The cypherpunk movement began as a roughly connected group in the late 1980s and early ’90s that communicated primarily through online mailing lists. It was seriously influenced by the hacker subgroup, the rising concern over personal civil rights and the disturbing consequences of government monitoring. This made the cypherpunk movement one of the first to recognize the growing issue of online privacy. To address these concerns, cypherpunks placed a large importance on the execution of technology that supports their agenda, such as private encryption for secure anonymous networks, email, web browsing and financial transactions.

It has been said many times: the decentralized cryptocurrency bitcoin was born from the open-minded ideas of the cypherpunk movement. Just recently Bitcoin.com chatted with cypherpunk Steve Schear, interim Chief Operating Officer at Stash Crypto, to discuss the history of this movement and the emerging technologies pushing it forward.

“Cypherpunks is gripping, vital reading, explaining clearly the way in which corporate and government control of the internet poses a fundamental threat to our freedom and democracy.”
Oliver Stone

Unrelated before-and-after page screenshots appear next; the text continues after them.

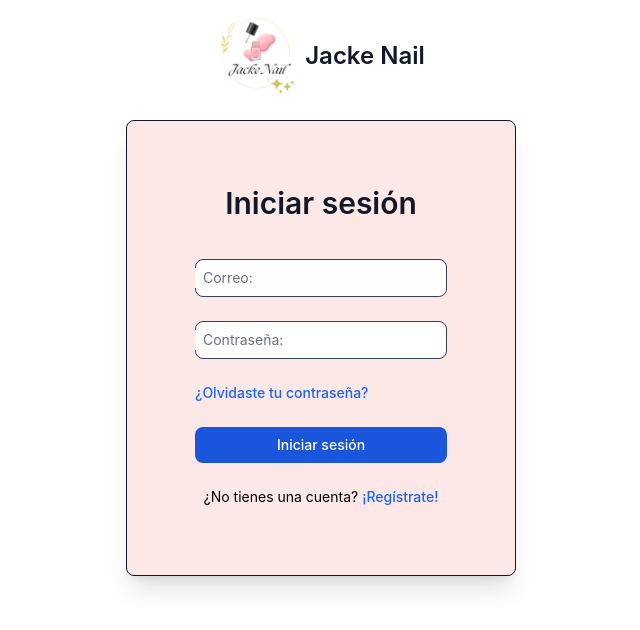
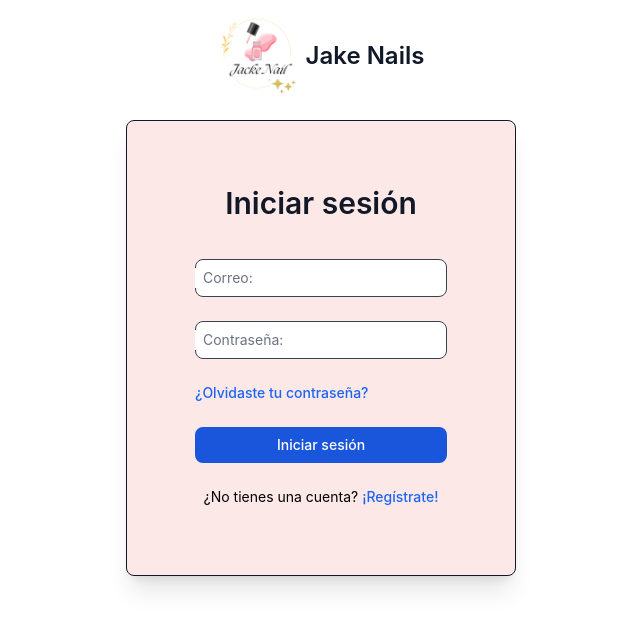
Before and after one commit to Jsma07/FrontEnd, a React (Create React App) app: page /iniciarSesion in a window 1280 px wide. Shown: the top 630 px of the page, without its empty margins (319-959 px from the left). Built offline with nearby package versions, Linux system fonts and the light colour scheme.

Commit message:
login v2

```diff
--- a/src/components/consts/Login.jsx
+++ b/src/components/consts/Login.jsx
@@ -32,7 +32,7 @@ const Login = () => {
     <div className="container mx-auto my-auto p-4 flex flex-col items-center justify-center">
       <a href="#" className="flex items-center mb-6 text-2xl font-semibold text-gray-900 dark:text-white">
         <img className="w-20 h-20 mr-2" src="Jacke.png" alt="logo" />
-        Jacke Nail
+        Jake Nails
       </a>
       <div className="border border-gray-900 rounded-lg shadow-xl p-8 bg-red-100 max-w-md dark:bg-gray-800 dark:border-gray-700">
         <div className="p-8 space-y-4 md:space-y-6 sm:p-8 bg-red-100">
```
Also changed, not shown: src/components/consts/privateRoute.js (added, +13 -0 lines).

Cypherpunk, a word that appeared in Eric Hughes’ “A Cypherpunk’s Manifesto” in 1993, combines the ideas of cyberpunk, the spirit of individualism in cyberspace, with the use of solid encryption (ciphertext is encrypted text) to preserve privacy. Cypherpunk advocates believe that the use of strong encryption algorithms will enable individuals to have safely private transactions and keep their privacy. They oppose any kind of government regulation of cryptography. They admit the likelihood that criminals and terrorists will damage the use of strong encryption systems, but accept the risk as the price to be paid for the individual’s right to privacy.